ANNMARIE: To be honest, I don’t think we are very well known in the LGBTQ community. We are trying to change that because 1. We are gay and 2. They are usually very loyal. In that way, it can only help. I know that some people think there is a danger of “pigeon holing” yourself if you align yourself too much with one community, but I’m not worried about that in the slightest. Music has no borders and is universal. All are welcome to the Saucy Monky experience (but we'll start with the gay community because we know where to find them!)
SDGLN: Who are your idols and inspirations?
ANNMARIE: Ani is my business idol for doing it her way all along (and Michelle Shocked who is also an indie pioneer but who is generally overlooked in that realm). Metric for their music (such a good band). U2 for their longevity. Bruce Springsteen for always being true to himself.
SDGLN: What is playing on your MP3 player?
ANNMARIE: Lana Del Ray. Ellie Goulding. Metric. Kathleen Edwards and Norah Jones.
SDGLN: If you could have the ultimate dinner party and invite three guests (living or dead), who would be there and why?
ANNMARIE: Ani Di Franco because I find her fascinating. Angelina Jolie because I still can’t shake off my GIA crush. My Mum; she’s been dead seven years but boy do I miss her and I would trade anything in the world for one more hang with her (although, I’m not sure how she’d get along with Angelina and Ani!) (-:
Ken Williams is Editor in Chief of SDGLN. He can be reached at email@example.com, @KenSanDiego on Twitter, or by calling toll-free to 888-442-9639, ext. 713.

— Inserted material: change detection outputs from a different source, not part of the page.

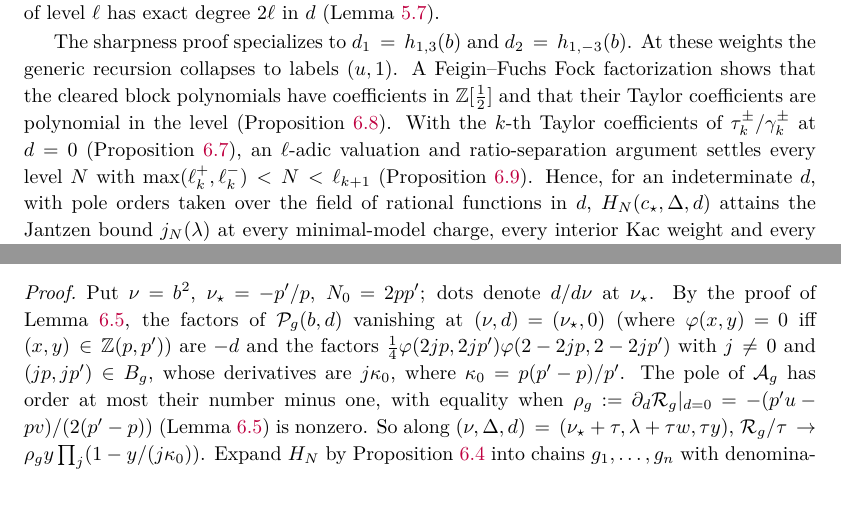
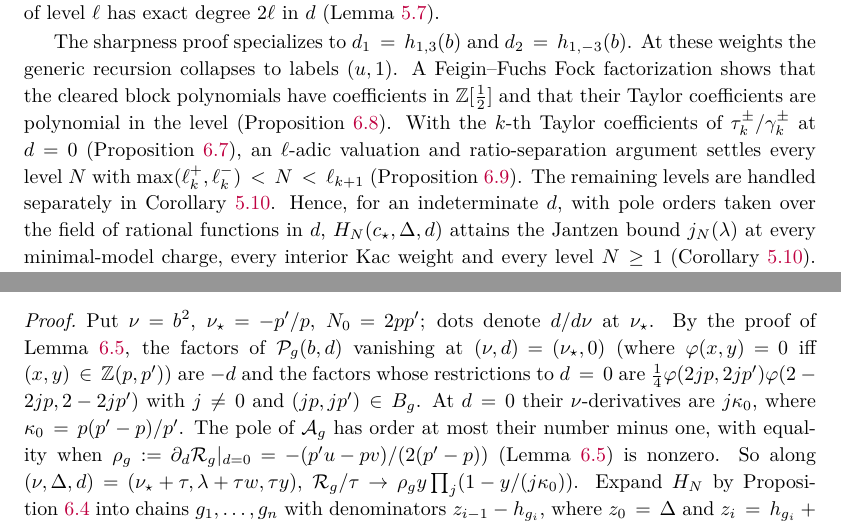
Before and after one commit to skypher/virasoro, a LaTeX paper (paper.tex): two parts of pages 3 and 13 of 42, joined at a grey line, cut so that both start at the same text, the shorter picture padded with empty space. Compiled offline with pdfLaTeX.

Commit message:
Reviewer round 1, Jander torus FIX applied
Proof of Proposition layer-coefficients: the displayed products are the
restrictions to d = 0 of the vanishing factors of P_g(b,d), and j kappa_0
are their nu-derivatives at d = 0. Introduction: the sentence pointing the
remaining levels to Corollary top-layer-sharp is restored after the
strict two-vector range.

Co-Authored-By: Claude Opus 5.5 <noreply@anthropic.com>

```diff
--- a/paper.tex
+++ b/paper.tex
@@ -282,7 +282,8 @@ coefficients of \(\tau^\pm_k/\gamma^\pm_k\) at \(d=0\)
 (Proposition~\ref{prop:layer-coefficients}), an \(\ell\)-adic valuation and
 ratio-separation argument settles every level \(N\) with
 \(\max(\ell^+_k,\ell^-_k)<N<\ell_{k+1}\)
-(Proposition~\ref{prop:two-term-criteria}).  Hence, for an indeterminate
+(Proposition~\ref{prop:two-term-criteria}).  The remaining levels are handled
+separately in Corollary~\ref{cor:top-layer-sharp}.  Hence, for an indeterminate
 \(d\), with pole orders taken over the field of rational functions in \(d\),
 \(H_N(c_\star,\Delta,d)\) attains the Jantzen bound \(j_N(\lambda)\) at every
 minimal-model charge, every interior Kac weight and every level \(N\geq1\)
@@ -1109,8 +1110,9 @@ Put \(\nu=b^2\), \(\nu_\star=-p'/p\), \(N_0=2pp'\); dots denote \(d/d\nu\) at
 \(\nu_\star\).  By the proof of Lemma~\ref{lem:d-derivatives}, the factors of
 \({\mathcal P}_g(b,d)\) vanishing at \((\nu,d)=(\nu_\star,0)\) (where
 \(\varphi(x,y)=0\) iff \((x,y)\in\mathbb Z(p,p')\)) are \(-d\) and the factors
+whose restrictions to \(d=0\) are
 \(\frac14\varphi(2jp,2jp')\varphi(2-2jp,2-2jp')\) with \(j\neq0\) and
-\((jp,jp')\in B_g\), whose derivatives are \(j\kappa_0\), where
+\((jp,jp')\in B_g\).  At \(d=0\) their \(\nu\)-derivatives are \(j\kappa_0\), where
 \(\kappa_0=p(p'-p)/p'\).  The pole of \({\mathcal A}_g\) has order at most
 their number minus one, with equality when
 \(\rho_g:=\partial_d{\mathcal R}_g|_{d=0}=-(p'u-pv)/(2(p'-p))\)
```
Also changed, not shown: paper.pdf, 1 other file.
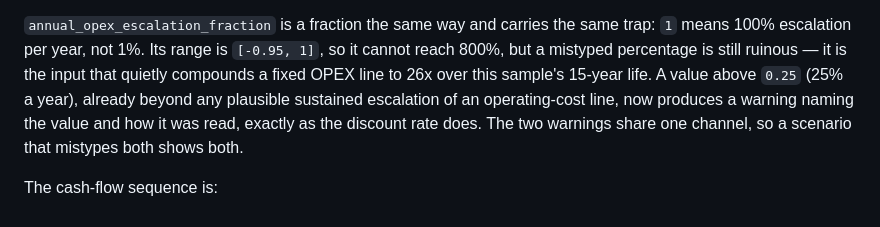
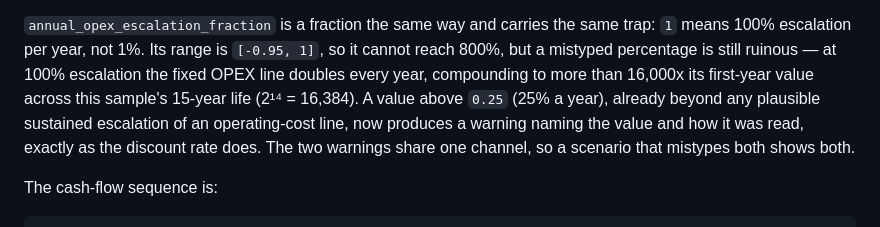
Before and after one commit to NishikawaButterfly/pv-bess-hybrid, a Markdown page: docs/user-guide/16-npv.md, the part around the change. GitHub-like rendering.

Commit message:
Correct the year-15 OPEX factor for a 100% escalation mistype

```diff
--- a/docs/user-guide/16-npv.md
+++ b/docs/user-guide/16-npv.md
@@ -25,8 +25,9 @@ for the size of the error and where the warning appears.
 
 `annual_opex_escalation_fraction` is a fraction the same way and carries the same trap: `1`
 means 100% escalation per year, not 1%. Its range is `[-0.95, 1]`, so it cannot reach 800%,
-but a mistyped percentage is still ruinous — it is the input that quietly compounds a fixed
-OPEX line to 26x over this sample's 15-year life. A value above `0.25` (25% a year), already
+but a mistyped percentage is still ruinous — at 100% escalation the fixed OPEX line
+doubles every year, compounding to more than 16,000x its first-year value across this
+sample's 15-year life (2¹⁴ = 16,384). A value above `0.25` (25% a year), already
 beyond any plausible sustained escalation of an operating-cost line, now produces a warning
 naming the value and how it was read, exactly as the discount rate does. The two warnings
 share one channel, so a scenario that mistypes both shows both.
```
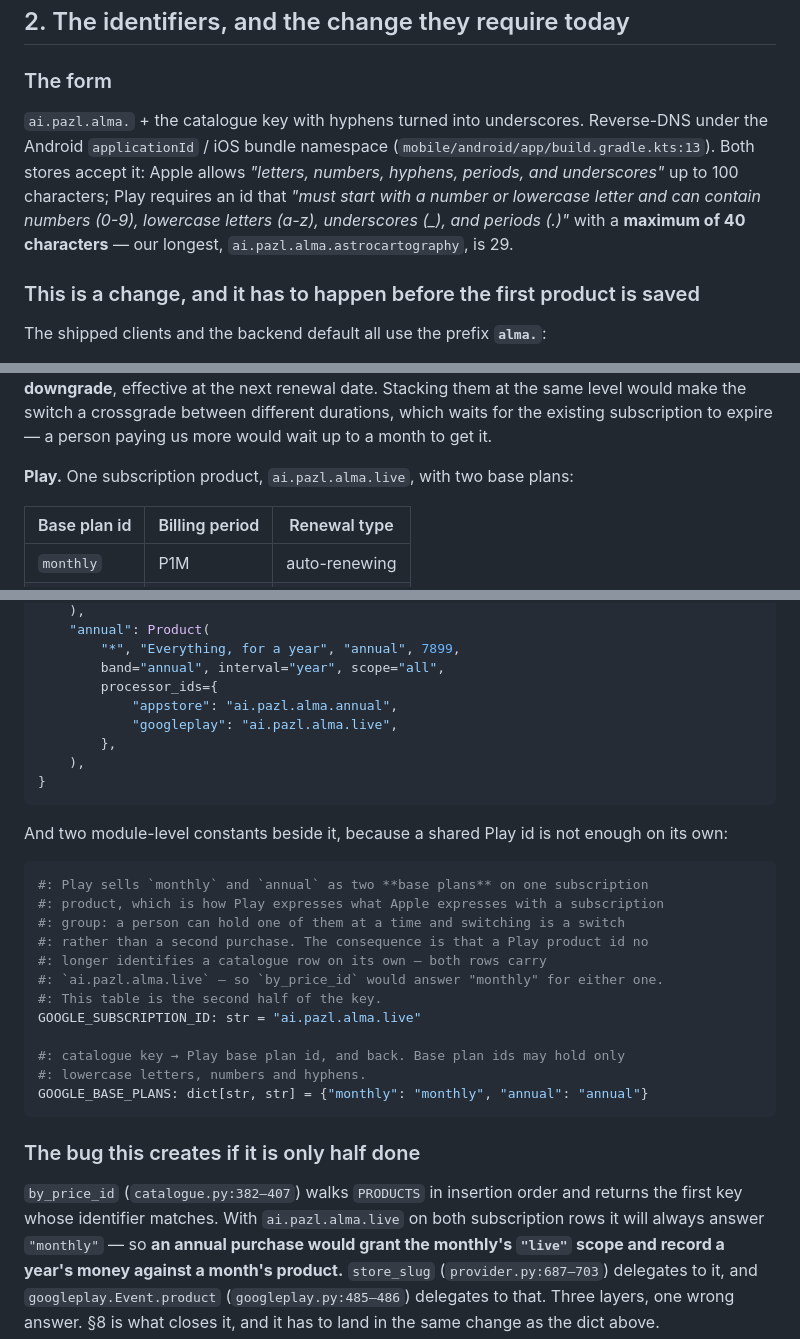
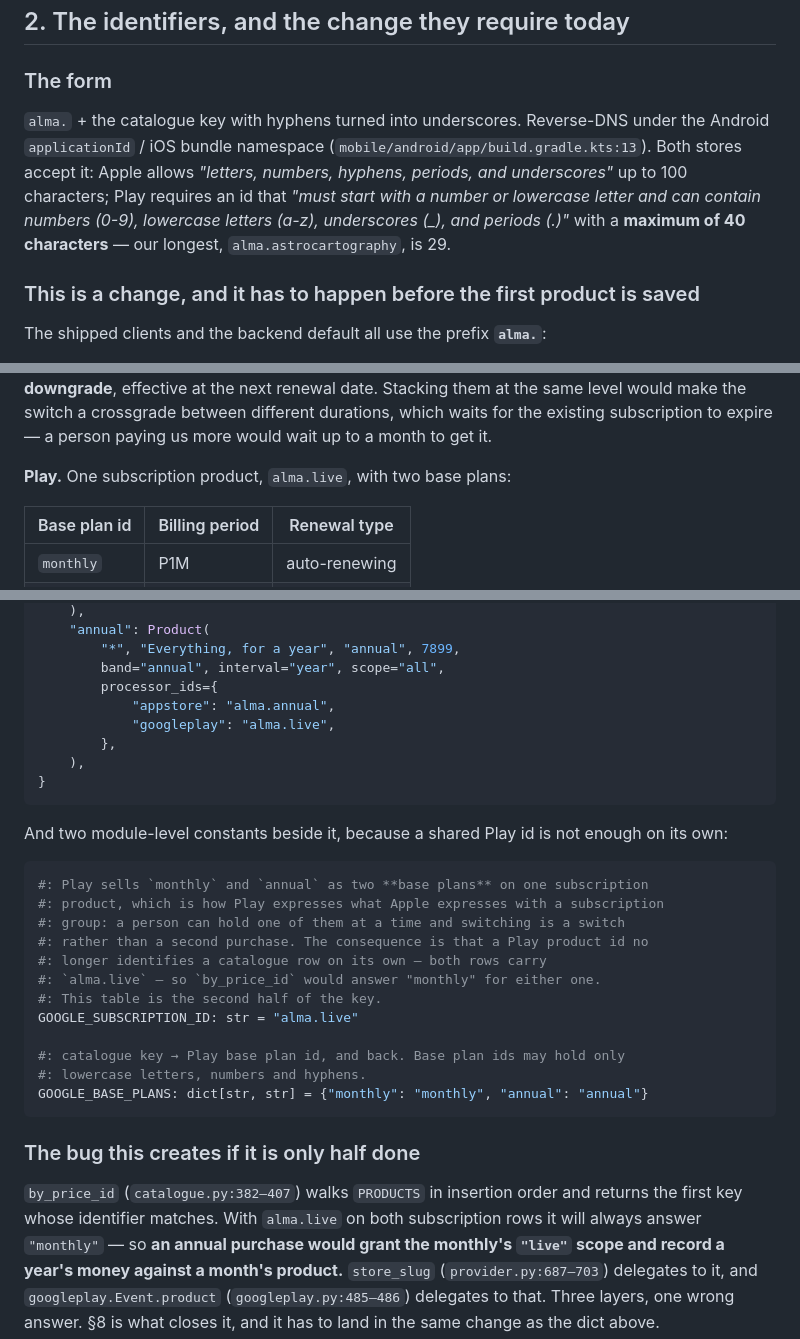
Before and after one commit to Victor-Northcode/alma-app, a Markdown page: mobile/store/PRODUCTS.md, 3 parts joined by grey strips. Rendered like a GitHub page.

```diff
--- a/mobile/store/PRODUCTS.md
+++ b/mobile/store/PRODUCTS.md
@@ -107,12 +113,12 @@ why §3 never describes either one as access to Alma.
 
 ### The form
 
-`ai.pazl.alma.` + the catalogue key with hyphens turned into underscores. Reverse-DNS under the
+`alma.` + the catalogue key with hyphens turned into underscores. Reverse-DNS under the
 Android `applicationId` / iOS bundle namespace (`mobile/android/app/build.gradle.kts:13`).
 Both stores accept it: Apple allows *"letters, numbers, hyphens, periods, and underscores"* up
 to 100 characters; Play requires an id that *"must start with a number or lowercase letter and
 can contain numbers (0-9), lowercase letters (a-z), underscores (_), and periods (.)"* with a
-**maximum of 40 characters** — our longest, `ai.pazl.alma.astrocartography`, is 29.
+**maximum of 40 characters** — our longest, `alma.astrocartography`, is 29.
 
 ### This is a change, and it has to happen before the first product is saved
 
@@ -377,7 +383,7 @@ monthly is a **downgrade**, effective at the next renewal date. Stacking them at
 would make the switch a crossgrade between different durations, which waits for the existing
 subscription to expire — a person paying us more would wait up to a month to get it.
 
-**Play.** One subscription product, `ai.pazl.alma.live`, with two base plans:
+**Play.** One subscription product, `alma.live`, with two base plans:
 
 | Base plan id | Billing period | Renewal type |
 |---|---|---|
@@ -716,8 +722,8 @@ PRODUCTS: dict[str, Product] = {
         "*", "Everything, for a year", "annual", 7899,
         band="annual", interval="year", scope="all",
         processor_ids={
-            "appstore": "ai.pazl.alma.annual",
-            "googleplay": "ai.pazl.alma.live",
+            "appstore": "alma.annual",
+            "googleplay": "alma.live",
         },
     ),
 }
@@ -731,9 +737,9 @@ And two module-level constants beside it, because a shared Play id is not enough
 #: group: a person can hold one of them at a time and switching is a switch
 #: rather than a second purchase. The consequence is that a Play product id no
 #: longer identifies a catalogue row on its own — both rows carry
-#: `ai.pazl.alma.live` — so `by_price_id` would answer "monthly" for either one.
+#: `alma.live` — so `by_price_id` would answer "monthly" for either one.
 #: This table is the second half of the key.
-GOOGLE_SUBSCRIPTION_ID: str = "ai.pazl.alma.live"
+GOOGLE_SUBSCRIPTION_ID: str = "alma.live"
 
 #: catalogue key → Play base plan id, and back. Base plan ids may hold only
 #: lowercase letters, numbers and hyphens.
@@ -743,7 +749,7 @@ GOOGLE_BASE_PLANS: dict[str, str] = {"monthly": "monthly", "annual": "annual"}
 ### The bug this creates if it is only half done
 
 `by_price_id` (`catalogue.py:382–407`) walks `PRODUCTS` in insertion order and returns the first
-key whose identifier matches. With `ai.pazl.alma.live` on both subscription rows it will always
+key whose identifier matches. With `alma.live` on both subscription rows it will always
 answer `"monthly"` — so **an annual purchase would grant the monthly's `"live"` scope and record
 a year's money against a month's product.** `store_slug` (`provider.py:687–703`) delegates to it,
 and `googleplay.Event.product` (`googleplay.py:485–486`) delegates to that. Three layers, one
```
Also changed, not shown: other parts of mobile/store/PRODUCTS.md (+51 -45 lines).
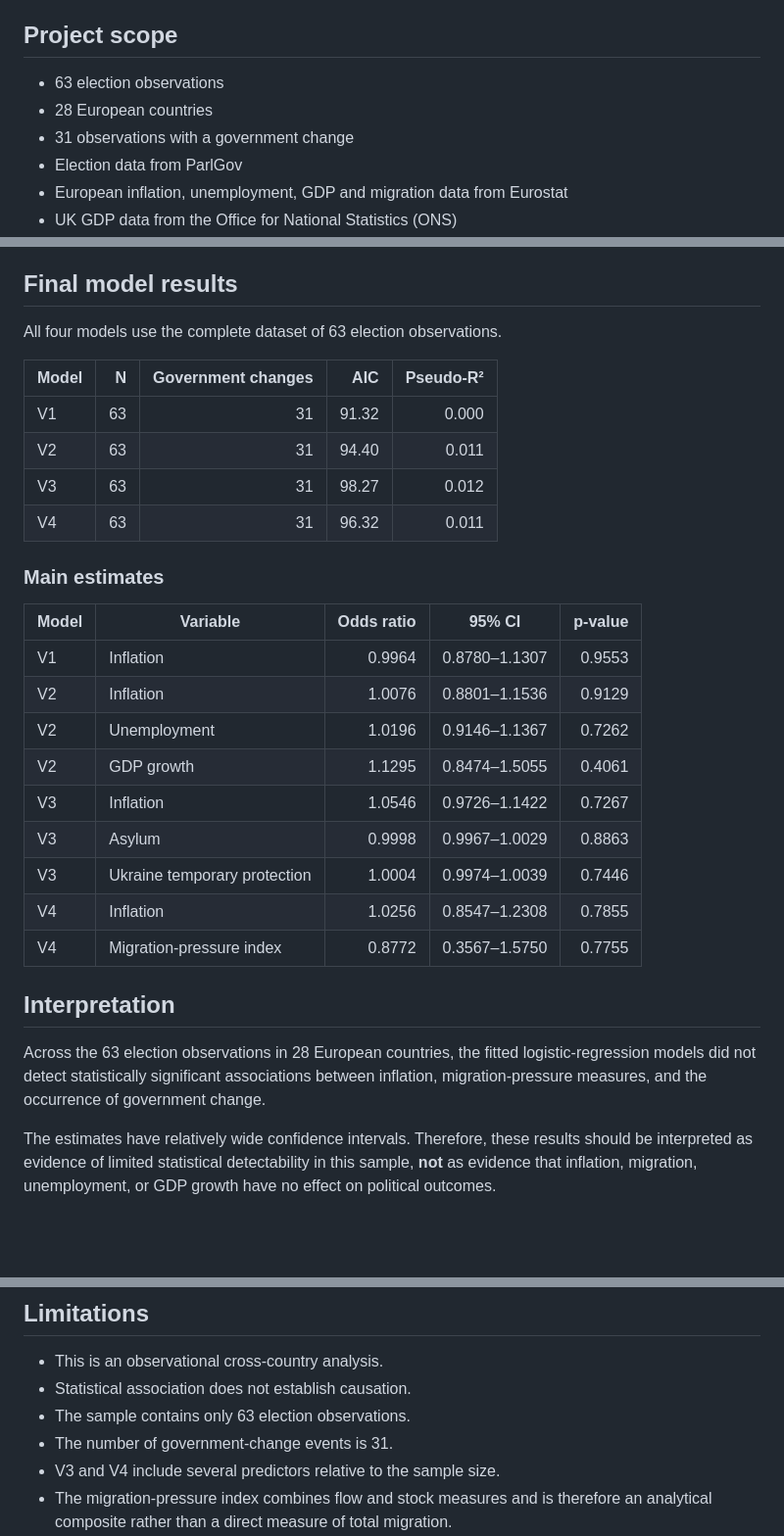
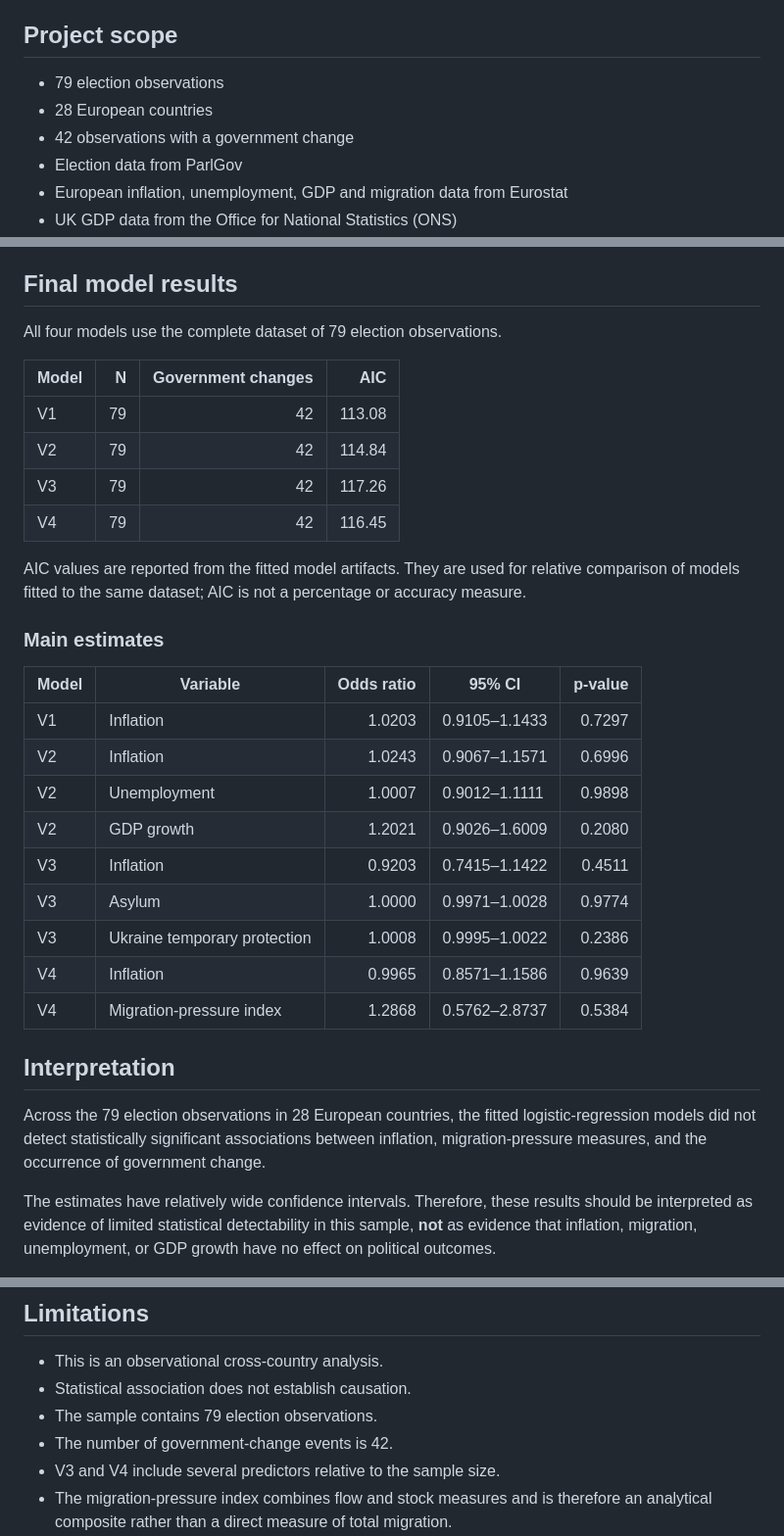
Before and after one commit to Elcebir71/European-inflation-political-change, a Markdown page: README.md, 3 parts joined by grey strips. Shown at 98% size. GitHub-like rendering; blank space fills up the shorter version.

Commit message:
Update README with refreshed 79-observation results

```diff
--- a/README.md
+++ b/README.md
@@ -10,9 +10,9 @@ This project studies statistical associations between economic and migration-rel
 
 ## Project scope
 
-- 63 election observations
+- 79 election observations
 - 28 European countries
-- 31 observations with a government change
+- 42 observations with a government change
 - Election data from ParlGov
 - European inflation, unemployment, GDP and migration data from Eurostat
 - UK GDP data from the Office for National Statistics (ONS)
@@ -88,32 +88,34 @@ Four logistic-regression specifications are estimated:
 
 ## Final model results
 
-All four models use the complete dataset of 63 election observations.
+All four models use the complete dataset of 79 election observations.
 
-| Model | N | Government changes | AIC | Pseudo-R² |
-|---|---:|---:|---:|---:|
-| V1 | 63 | 31 | 91.32 | 0.000 |
-| V2 | 63 | 31 | 94.40 | 0.011 |
-| V3 | 63 | 31 | 98.27 | 0.012 |
-| V4 | 63 | 31 | 96.32 | 0.011 |
+| Model | N | Government changes | AIC |
+|---|---:|---:|---:|
+| V1 | 79 | 42 | 113.08 |
+| V2 | 79 | 42 | 114.84 |
+| V3 | 79 | 42 | 117.26 |
+| V4 | 79 | 42 | 116.45 |
+
+AIC values are reported from the fitted model artifacts. They are used for relative comparison of models fitted to the same dataset; AIC is not a percentage or accuracy measure.
 
 ### Main estimates
 
 | Model | Variable | Odds ratio | 95% CI | p-value |
 |---|---|---:|---|---:|
-| V1 | Inflation | 0.9964 | 0.8780–1.1307 | 0.9553 |
-| V2 | Inflation | 1.0076 | 0.8801–1.1536 | 0.9129 |
-| V2 | Unemployment | 1.0196 | 0.9146–1.1367 | 0.7262 |
-| V2 | GDP growth | 1.1295 | 0.8474–1.5055 | 0.4061 |
-| V3 | Inflation | 1.0546 | 0.9726–1.1422 | 0.7267 |
-| V3 | Asylum | 0.9998 | 0.9967–1.0029 | 0.8863 |
-| V3 | Ukraine temporary protection | 1.0004 | 0.9974–1.0039 | 0.7446 |
-| V4 | Inflation | 1.0256 | 0.8547–1.2308 | 0.7855 |
-| V4 | Migration-pressure index | 0.8772 | 0.3567–1.5750 | 0.7755 |
+| V1 | Inflation | 1.0203 | 0.9105–1.1433 | 0.7297 |
+| V2 | Inflation | 1.0243 | 0.9067–1.1571 | 0.6996 |
+| V2 | Unemployment | 1.0007 | 0.9012–1.1111 | 0.9898 |
+| V2 | GDP growth | 1.2021 | 0.9026–1.6009 | 0.2080 |
+| V3 | Inflation | 0.9203 | 0.7415–1.1422 | 0.4511 |
+| V3 | Asylum | 1.0000 | 0.9971–1.0028 | 0.9774 |
+| V3 | Ukraine temporary protection | 1.0008 | 0.9995–1.0022 | 0.2386 |
+| V4 | Inflation | 0.9965 | 0.8571–1.1586 | 0.9639 |
+| V4 | Migration-pressure index | 1.2868 | 0.5762–2.8737 | 0.5384 |
 
 ## Interpretation
 
-Across the 63 election observations in 28 European countries, the fitted logistic-regression models did not detect statistically significant associations between inflation, migration-pressure measures, and the occurrence of government change.
+Across the 79 election observations in 28 European countries, the fitted logistic-regression models did not detect statistically significant associations between inflation, migration-pressure measures, and the occurrence of government change.
 
 The estimates have relatively wide confidence intervals. Therefore, these results should be interpreted as evidence of limited statistical detectability in this sample, **not** as evidence that inflation, migration, unemployment, or GDP growth have no effect on political outcomes.
 
@@ -196,8 +198,8 @@ The workflow is designed to:
 
 - This is an observational cross-country analysis.
 - Statistical association does not establish causation.
-- The sample contains only 63 election observations.
-- The number of government-change events is 31.
+- The sample contains 79 election observations.
+- The number of government-change events is 42.
 - V3 and V4 include several predictors relative to the sample size.
 - The migration-pressure index combines flow and stock measures and is therefore an analytical composite rather than a direct measure of total migration.
 - Historical macroeconomic data can be revised by statistical agencies.
```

To enter a random drawing to win one of five signed CDs and to get a photo taken with the band, please send an email to firstname.lastname@example.org. In the subject area, write: SAUCY MONKY. List your name, hometown and phone number. SDGLN and Saucy Monky will not share your information with third parties to protect your privacy. Deadline to enter the contest is 8 am Nov. 28. Winners can pick up their signed CD at the House of Blues on Nov. 28 and get their photo taken with the band!